House Democratic leaders have scheduled the legislation to be taken up under an expedited process requiring a two-thirds supermajority for passage, indicating that it should pass easily.

The policy issued by U.S. Citizenship and Immigration Services (USCIS) affects service members or government workers abroad who are green card holders and have a child while overseas, as well as those who adopt a child who is not born a U.S. citizen.

Government employees stationed abroad who are green card holders would have to move back to the U.S. and live there for three to five years in order to apply for citizenship for their child.

USCIS officials said in August that the change would only affect up to 25 people per year and stressed that it was meant to eliminate discrepancies with State Department guidelines.

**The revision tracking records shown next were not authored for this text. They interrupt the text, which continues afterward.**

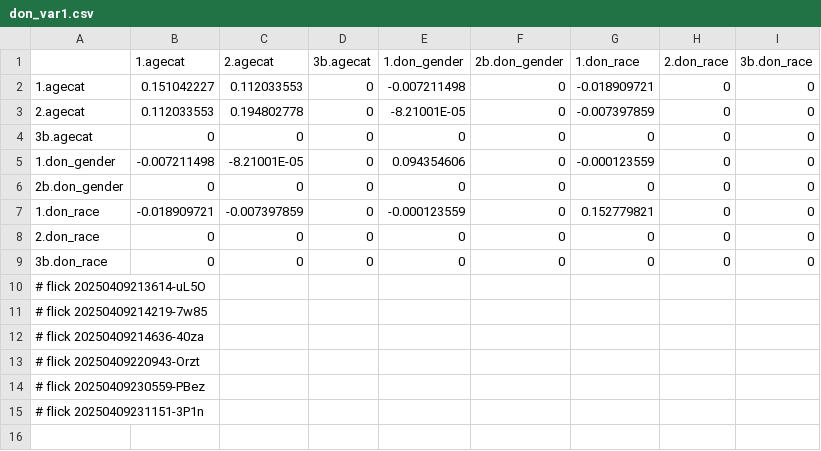
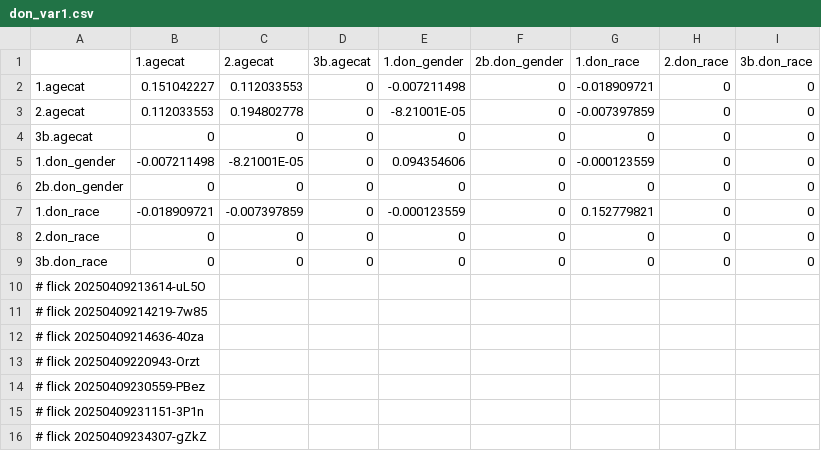
Before and after one commit to abikesa/false-font, a CSV file: kitabo/ensi/ukubona/donorcase/test2/assets/csv/don_var1.csv, drawn as a sheet; the diff names each change by its address in the sheet, - before the commit and + after, or states it on an @@ line.

Commit message:
kitabo/ensi/ukubona/donorcase/test2/assets/csv/don_var1.csv

```diff
--- a/kitabo/ensi/ukubona/donorcase/test2/assets/csv/don_var1.csv
+++ b/kitabo/ensi/ukubona/donorcase/test2/assets/csv/don_var1.csv
+row 16: # flick 20250409234307-gZkZ
```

They also maintained that it would not prevent the affected children from eventually gaining U.S. citizenship.

The legislation authored by Nadler and Collins would facilitate automatic citizenship for children born abroad who don't currently meet the residency requirements because their parents are stationed overseas.

"This small but important change is the least we can do for the men and women who serve our country in the U.S. armed forces and in federal government positions overseas, and I am glad we could work together to introduce this legislation that provides greater flexibility and support to those who have dedicated their careers to serving our nation," Nadler said in a statement upon introducing the bill last month.

"Families making tremendous sacrifices to serve our country shouldn’t have to jump through additional hoops for their children to become American citizens," Collins added.